We were sitting across from each other at our tiny desks that nevertheless took up almost all the space in what the ad had called a cozy living room. I had my chair back against the window, my feet up on the table, and was nursing a beer. Brenda had her elbows on her desk, and her hands around a glass of white wine chilled with ice.
I had just remarked how good the new front door looked, the upper half a matted glass panel with our name in a semi-circle: Branch Recovery Agency. I had offered Brenda her name on there, too, but she had declined on account of the witness protection guidelines.
My subconscious and body reacted in unison to the shadow figure behind the door glass raising a weapon. I told Brenda to get down but lingered a fraction of a second too long to see her react to get out of the shot myself. The bullet tore through my right biceps and spun me to the floor, landing on the open flesh. Then warm, soft darkness at a great distance from glass breaking and bodies tumbling.
It was only a moment later Brenda said,
“Wills, are you okay?”
I could hear the shooter running down the hallway to the stairs and Brenda snaking her way over the floor behind me.

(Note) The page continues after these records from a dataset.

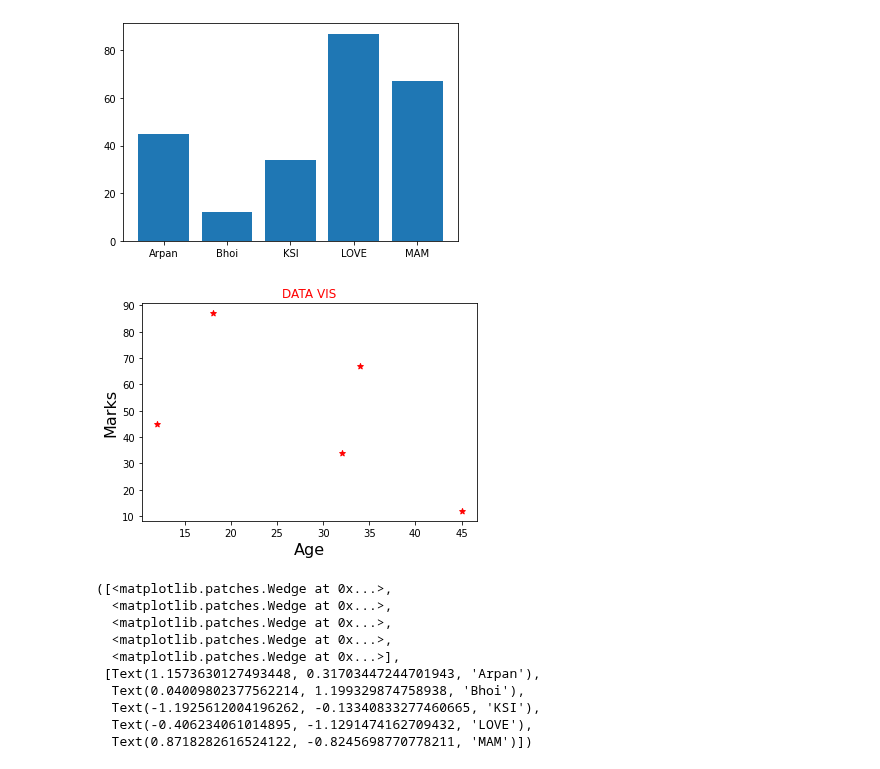
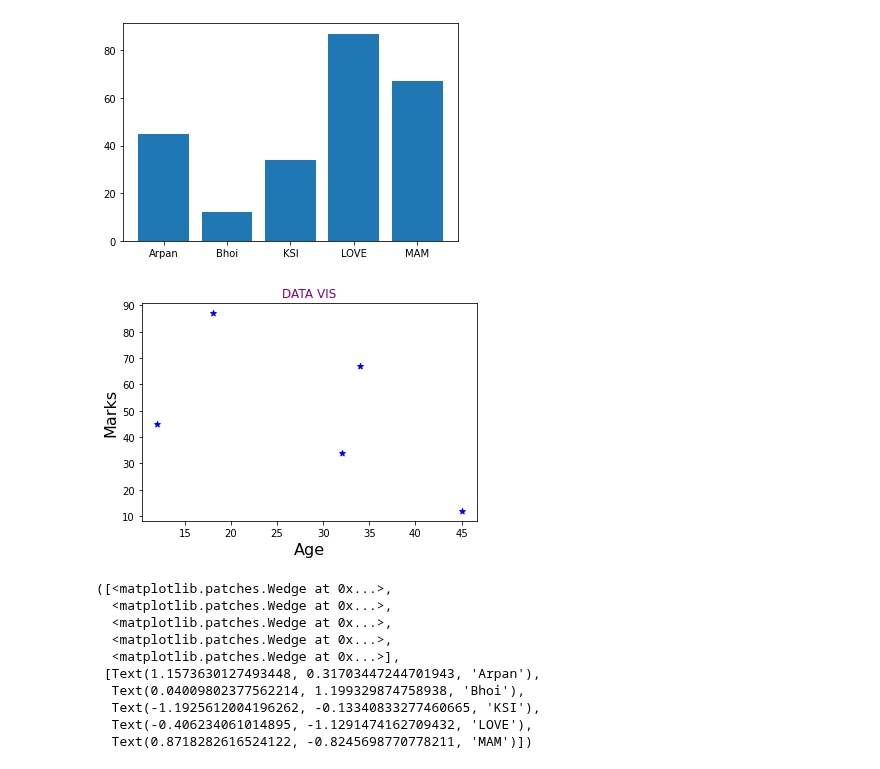
Before and after one commit to Arpan-tech-create/Exploratory_Data_Analysis, a Jupyter notebook: FIFA 2018.ipynb, the cells around one changed output. Cells and saved outputs as stored; diff of their text form; code cells hidden in the pictures.

```diff
--- a/FIFA 2018.ipynb
+++ b/FIFA 2018.ipynb
@@ -24,13 +24,13 @@ plt.bar(name,b)
 <BarContainer object of 5 artists>
 [figure]
 # %%
-plt.scatter(a,b,marker='*',color='r')
-plt.title("DATA VIS",color='r')
+plt.scatter(a,b,marker='*',color='blue')
+plt.title("DATA VIS",color='purple')
 plt.xlabel("Age",fontsize=16)
 plt.ylabel("Marks",fontsize=16)
 plt.show()
 # %% [output]
-[figure, old version]
+[figure, new version]
 # %%
 e=[0.1,0.1,0.1,0.1,0.1]
 plt.pie(a,labels=name,explode=e)
```
Also changed, not shown: 7 other files.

“Willow?” she said again. “Can you hear me?”
She rolled me over on my back and felt up and down my body to find where I was hurt.
“Arm,” I said, and that was my whole quota of words right there.
She reached over to my right arm and put a light touch on the elbow and the shoulder to see better. Then she let go, and I could sense her untying the small silk scarf she always wore to cover the scars of the removed tattoos on her neck. Then she said,
“It’s gonna hurt a bit, but I need to get under to stop the bleeding.”
She wasn’t lying. I turned my focus on the shot to not pass out.
“Silencer,” I said as a bonus. There had only been a flat thud behind the glass.
“Yes, I noticed,” said Brenda. “I’m gonna see if Pee is still at the office. Then he can patch you up.”
Pee was her husband. His real name was Todd, but Brenda had always thought his specialty hilarious, and he didn’t seem to mind. Brenda was a package deal, and Todd was in for all of it. As was I. And we both knew the emergency room was not an option. People tend to want to talk about gunshot wounds.